In most parts of the world, you’ll find way more women in PR than you would men. In the USA, the percentage is estimated to be as high as 73% more than men. In the UK, it’s 64%. A lot of things have been said about why this is the case with quite a few fingers pointing to Samantha Jones, the fun-loving “Sex and the City” character who glamorized PR in the popular TV show painting it to be fine dining, jet setting and exclusive access to the hottest spots about town.
The case is however staggeringly different in Nigeria.
The 2020 Nigeria PR Report by leading media and public relations company, BHM reveals that only 26 percent of practitioners in the country are women. This isn’t exactly surprising. The past 5 to 7 years may have brought us Bukky Karibi-Whyte, Bidemi Zakariyu, Elizabeth Osho, Ijeoma Balogun, Temi Ophyllia Ibekwe, and a couple of other ‘IT’ girls who are making the profession look cool but the truth is before now, there weren’t a lot of women in the industry who younger girls could model their careers after.
If you didn’t grow up in Lagos, chances are you never even knew there was something called PR, and like this writer, you’re probably still having difficulties explaining to your old folks what exactly it is you do for a living. For an industry whose job is to make companies and brands look good in the public’s eye, the PR industry pretty much sucks at doing the same for itself. As a Forbes article once put it, ‘the public relations industry does a terrible job of public relations.’
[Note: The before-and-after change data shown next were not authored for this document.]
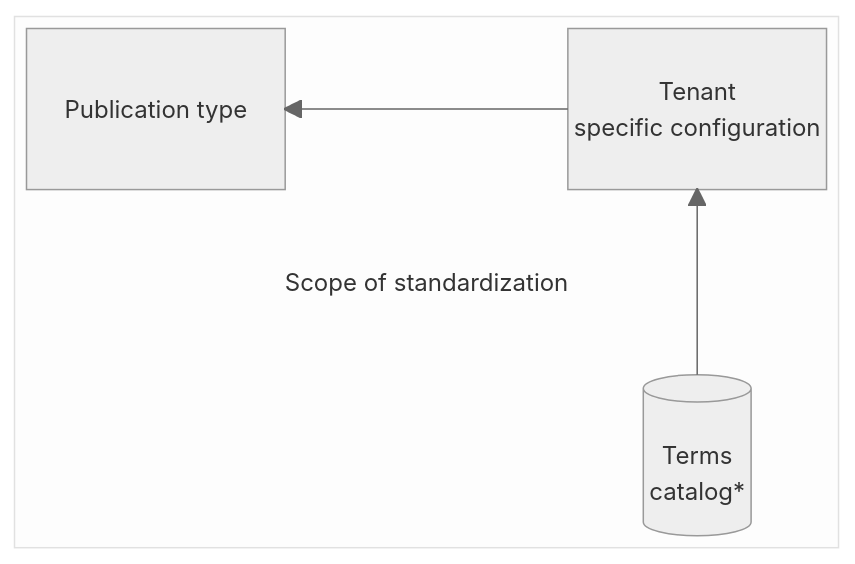
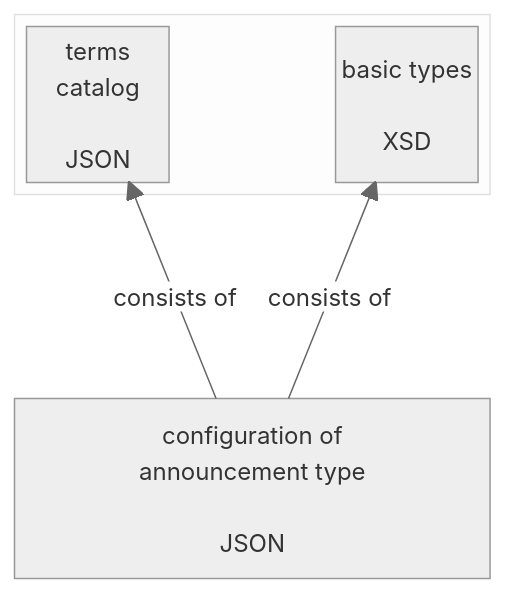
The diagram in README.md (officialgazette/announcement-model), drawn with Mermaid before and after one commit. The commit also changed other lines of this file, not shown here.

````diff
--- a/README.md
+++ b/README.md
@@ -3,28 +3,38 @@
 ```mermaid
 
 %%{
   init: {
     'theme': 'neutral'
   }
 }%%
 
 block-beta
+columns 3
 
-block:scope["Scope of standardization"]
+block:scope[" "]
 
-columns 3
-standard["Publication type"]:1
-space Terms["Tenant
-specific configuration"]
-space:3
-space space termDB[("
-Terms
-catalog*")]
+terms["terms
+catalog
+
+JSON"]:1
+space
+standard["basic types
+
+XSD"]
 
 end
+space:5
+
+config["configuration of
+announcement type
+
+JSON"]:1
+
+config --"consists of"--> standard
+config --"consists of"--> terms
 
 
 
-Terms --> standard
-termDB --> Terms
+
+
 ```
````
This terrible PR is the likeliest reason for the male dominance in the industry. Because how else do you explain the disparity between the number of female Mass Communication graduates and the number of female entrants into the PR industry? Mass Communications departments in Nigerian Universities are heavily dominated by female students but you’d much sooner find an undergraduate in the department tell you they’d want to go into a totally unrelated field after graduation than you would find one who wants to go into Public Relations.
There are other factors, of course. One of them being that PR is a spectacularly demanding profession. Forget Samantha Jones and all the pipe dreams that she sold us in SATC. There’s literally nothing glamorous about this career line. PR is hard work. It is late nights and early mornings. It is not having a life outside of work. It is having your nice date rudely interrupted because your client has a crisis you have to manage. It is cancelling on an important family dinner you’ve been planning for weeks. It is an endless barrage of emails and phone calls. It is practically living in your laptop. There is really nothing glamorous about this career.
And this is not to say that women are not cut out for hard work. Far from it. We’ve seen a lot of women do phenomenal work in Comms in and out of Nigeria. But the truth is, we live in a society that forces women to choose. We cannot have a career, especially a demanding one like PR, and still have a thriving love life or family. And everything is set up to make us feel like we’ve failed if we choose the former over the latter. So what happens is that a great percentage of the very few women who get into PR eventually leave for something else that would give them time to focus on “more important” things. And you can’t blame them.
Launched on Saturday July 29, Nigeria PR Report 2020 is now available for downloads on the Nigeria PR Report website, Amazon and iTunes.